"Because once upon a time," says Kim Bender, author of the blog, The Location, Washington D.C., had a lot more water in it than what we know the city to look like now."
Indeed, not only did the Potomac's banks use to extend even farther, but also Constitution Avenue used to be a body of water. It was called the Washington City Canal and it was built in the early 1800s to connect the Anacostia River, then known as the Eastern Branch, with the Potomac.
"Because [with the] Anacostia, you kind of have access to Maryland," Bender says. "And then through the Potomac you had access to the West."
Plus, by the 1830s, the Washington City Canal connected to the Chesapeake and Ohio Canal, that visionary waterway that many believed would eventually provide access all the way to Pittsburgh.
And that, says Bender, brings us to the overlooked location on Constitution and 17th. It's the 30-foot-wide, 18-foot-deep Lockkeeper's House: a one-and-a-half-story stone cottage erected in 1833 when the C&O Brand extension was completed.
Changes to the Potomac and C&O Canal
As Bender explains, "they needed a lockkeeper to take the tolls between the two canal systems and to keep records of the commerce. By the 1850s, though, nobody was really using these canals anymore because of the railroads. That was really the technology of the future."
And the truth is, Bender says, "the Washington City Canal was never that great to begin with. It was beset by problems from the start."
For one, it was too shallow. Also, the engineers who built it didn't take into consideration the tides of the Eastern Branch, or the Anacostia River.
"Sometimes the water would overflow the banks, and sometimes the water would be impossibly shallow," Bender says. "So it wasn't doing that well to begin with, but then the railroad totally put it out of business."
In the meantime, the city's residents had begun using the Canal... as a sewer.
"It was disgusting," Bender says. "By the 1870s, it was a terrible public health problem and then enter Boss Shepherd, [who] created this territorial government and became the leader of the territorial government."
Shepherd was responsible many public improvements to the city, from paving roads and adding streetlights to planting trees around town.
"He also made it his business to do something about the Washington City Canal, which is now this disgusting, smelly thing," Bender says. "And he used an engineer, a German immigrant named Adolf Cluss, and Mr. Cluss put the canal underground. He built a giant tunnel and diverted the water right into this tunnel. Then they filled in the Washington City Canal and named it B Street. Now it's known as Constitution Avenue, but for a while, it was B Street and that would've been its letter on L'Enfant's plan."
History of the Lockkeeper and his house
So now we have what Bender likes to call "a tunnel of slime" beneath the city. According to some reports, the tunnel is large enough to drive a bus through. And now, the Lockkeeper's House is the last visible indicator of the Washington City Canal. The National Park Service owns the house, and uses it for storage.

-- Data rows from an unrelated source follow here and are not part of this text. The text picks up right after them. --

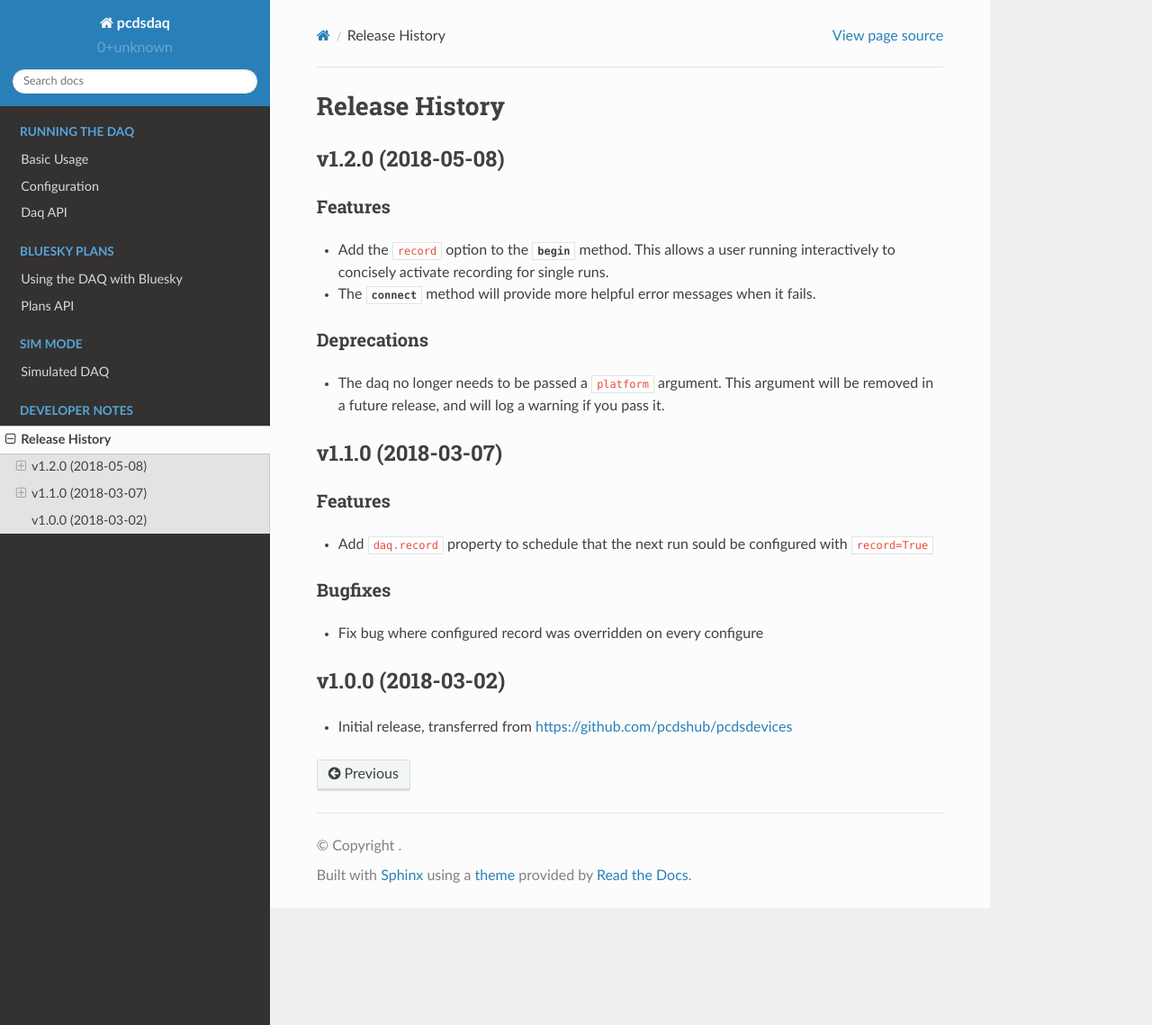
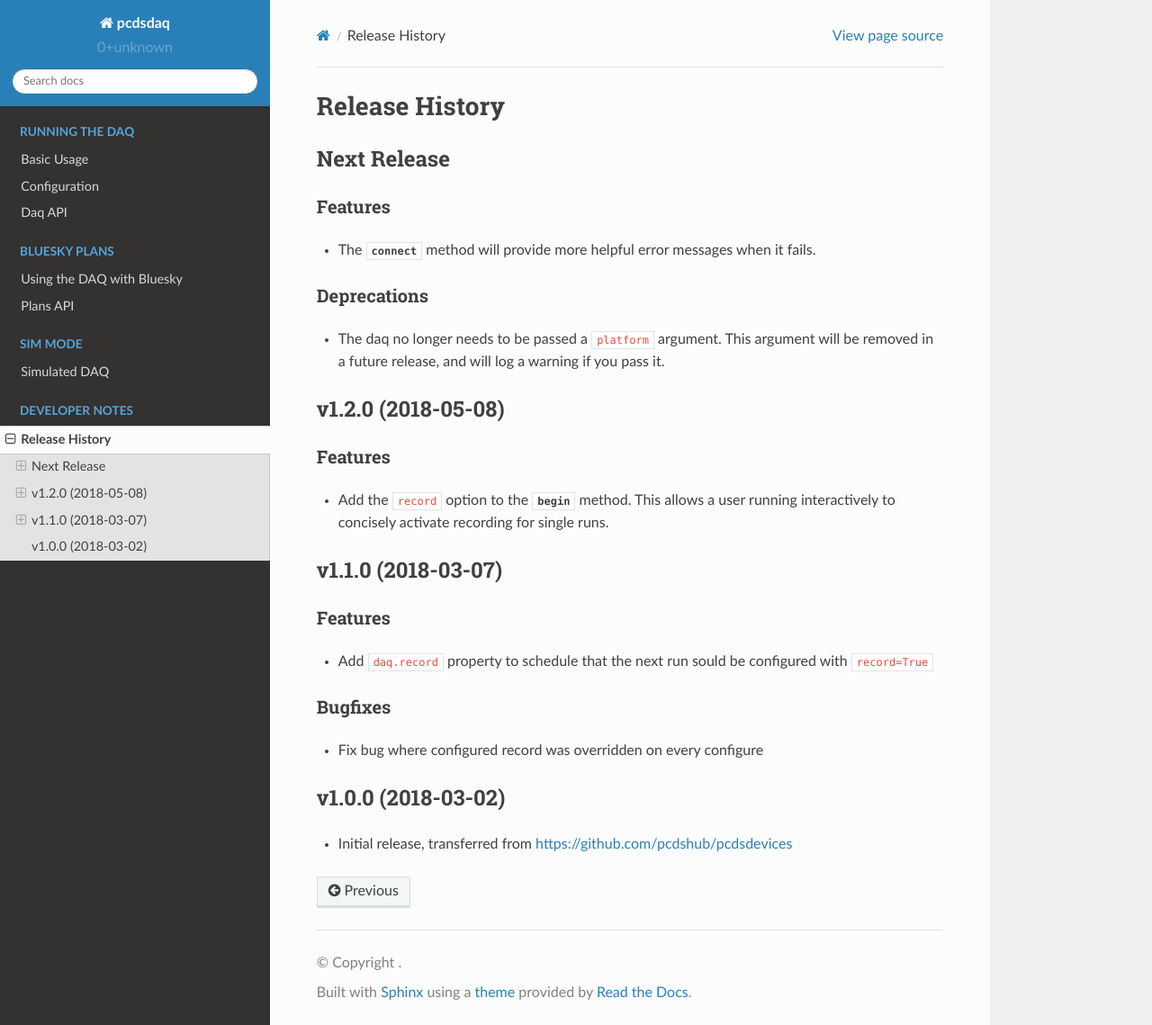
Before and after one commit to slactjohnson/pcdsdaq, a Sphinx documentation site: the page built from docs/source/releases.rst, in a window 1280 px wide and 1139 px high. Shown: the whole window at 90% size. Built offline with Sphinx 7.4.7 and the Read the Docs theme 2.0.0, drawn with Linux system fonts in a browser that asks for light colours; some of the changed lines change nothing that is shown.

Commit message:
DOC: Put the new changes in next release, not in the old release notes

```diff
--- a/docs/source/releases.rst
+++ b/docs/source/releases.rst
@@ -1,5 +1,17 @@
 Release History
 ###############
+
+Next Release
+============
+
+Features
+--------
+- The `connect` method will provide more helpful error messages when it fails.
+
+Deprecations
+------------
+- The daq no longer needs to be passed a ``platform`` argument. This argument
+  will be removed in a future release, and will log a warning if you pass it.
 
 v1.2.0 (2018-05-08)
 ===================
@@ -8,12 +20,6 @@ Features
 --------
 - Add the ``record`` option to the `begin` method. This allows a user running
   interactively to concisely activate recording for single runs.
-- The `connect` method will provide more helpful error messages when it fails.
-
-Deprecations
-------------
-- The daq no longer needs to be passed a ``platform`` argument. This argument
-  will be removed in a future release, and will log a warning if you pass it.
 
 v1.1.0 (2018-03-07)
 ===================
```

As for the lockkeeper himself, Bender says some accounts report he had 13 children who lived in the house. She also found a 1976 interview with a man named Otho Swain. He was born in 1901 on a canal boat. His father worked on the canal, and his grandfather helped build the C&O. Swain says his grandfather "actually met his wife, the lockkeeper's daughter, who lived in this house."

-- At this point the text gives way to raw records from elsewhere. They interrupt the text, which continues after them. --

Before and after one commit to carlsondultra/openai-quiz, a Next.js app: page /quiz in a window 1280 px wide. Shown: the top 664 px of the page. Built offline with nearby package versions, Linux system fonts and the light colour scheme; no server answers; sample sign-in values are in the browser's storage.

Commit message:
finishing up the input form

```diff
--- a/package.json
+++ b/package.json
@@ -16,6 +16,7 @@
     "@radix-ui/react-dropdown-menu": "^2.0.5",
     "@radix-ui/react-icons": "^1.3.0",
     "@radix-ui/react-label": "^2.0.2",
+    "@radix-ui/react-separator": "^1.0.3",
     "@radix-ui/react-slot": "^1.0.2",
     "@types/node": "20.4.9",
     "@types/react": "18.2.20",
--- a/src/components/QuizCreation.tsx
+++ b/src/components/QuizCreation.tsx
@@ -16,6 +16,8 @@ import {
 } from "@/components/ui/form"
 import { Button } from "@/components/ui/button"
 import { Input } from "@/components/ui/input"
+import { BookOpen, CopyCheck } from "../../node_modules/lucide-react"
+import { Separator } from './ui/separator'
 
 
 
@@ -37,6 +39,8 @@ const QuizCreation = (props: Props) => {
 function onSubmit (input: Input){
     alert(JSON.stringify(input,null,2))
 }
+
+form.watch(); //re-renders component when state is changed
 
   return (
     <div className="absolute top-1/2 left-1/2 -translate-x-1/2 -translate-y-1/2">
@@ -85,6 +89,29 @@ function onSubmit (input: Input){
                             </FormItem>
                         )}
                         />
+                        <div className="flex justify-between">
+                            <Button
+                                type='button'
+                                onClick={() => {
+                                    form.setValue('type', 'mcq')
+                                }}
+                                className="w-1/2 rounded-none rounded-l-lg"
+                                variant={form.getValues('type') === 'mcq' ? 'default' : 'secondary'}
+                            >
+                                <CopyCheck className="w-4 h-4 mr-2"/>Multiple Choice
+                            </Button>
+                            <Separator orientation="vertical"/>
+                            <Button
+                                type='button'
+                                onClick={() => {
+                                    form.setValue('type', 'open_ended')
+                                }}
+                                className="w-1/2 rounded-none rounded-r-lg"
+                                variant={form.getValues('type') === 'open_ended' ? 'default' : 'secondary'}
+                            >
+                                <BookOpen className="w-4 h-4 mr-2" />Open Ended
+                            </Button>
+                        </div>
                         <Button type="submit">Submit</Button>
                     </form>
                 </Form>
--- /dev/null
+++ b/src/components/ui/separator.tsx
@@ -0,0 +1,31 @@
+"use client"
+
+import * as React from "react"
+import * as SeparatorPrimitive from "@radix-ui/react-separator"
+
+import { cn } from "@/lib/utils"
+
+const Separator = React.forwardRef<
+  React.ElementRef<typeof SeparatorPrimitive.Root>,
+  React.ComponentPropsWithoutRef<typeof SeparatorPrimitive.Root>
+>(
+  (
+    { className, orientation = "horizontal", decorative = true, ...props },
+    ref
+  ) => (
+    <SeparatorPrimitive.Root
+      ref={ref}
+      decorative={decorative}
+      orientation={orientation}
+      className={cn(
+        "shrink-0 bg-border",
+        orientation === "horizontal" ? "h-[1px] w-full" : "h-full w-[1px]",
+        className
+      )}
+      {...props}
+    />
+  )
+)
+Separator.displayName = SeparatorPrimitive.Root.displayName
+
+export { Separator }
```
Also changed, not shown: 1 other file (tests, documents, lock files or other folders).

So perhaps this modern-day "tunnel of slime" could also be called a Tunnel of Love.
[Music: "Turn Your Face" by John Davis from Title Tracks / "Tunnel of Love" by Bruce Springsteen from Top 1000 Classic Rock]
Photos: The Lockkeeper's House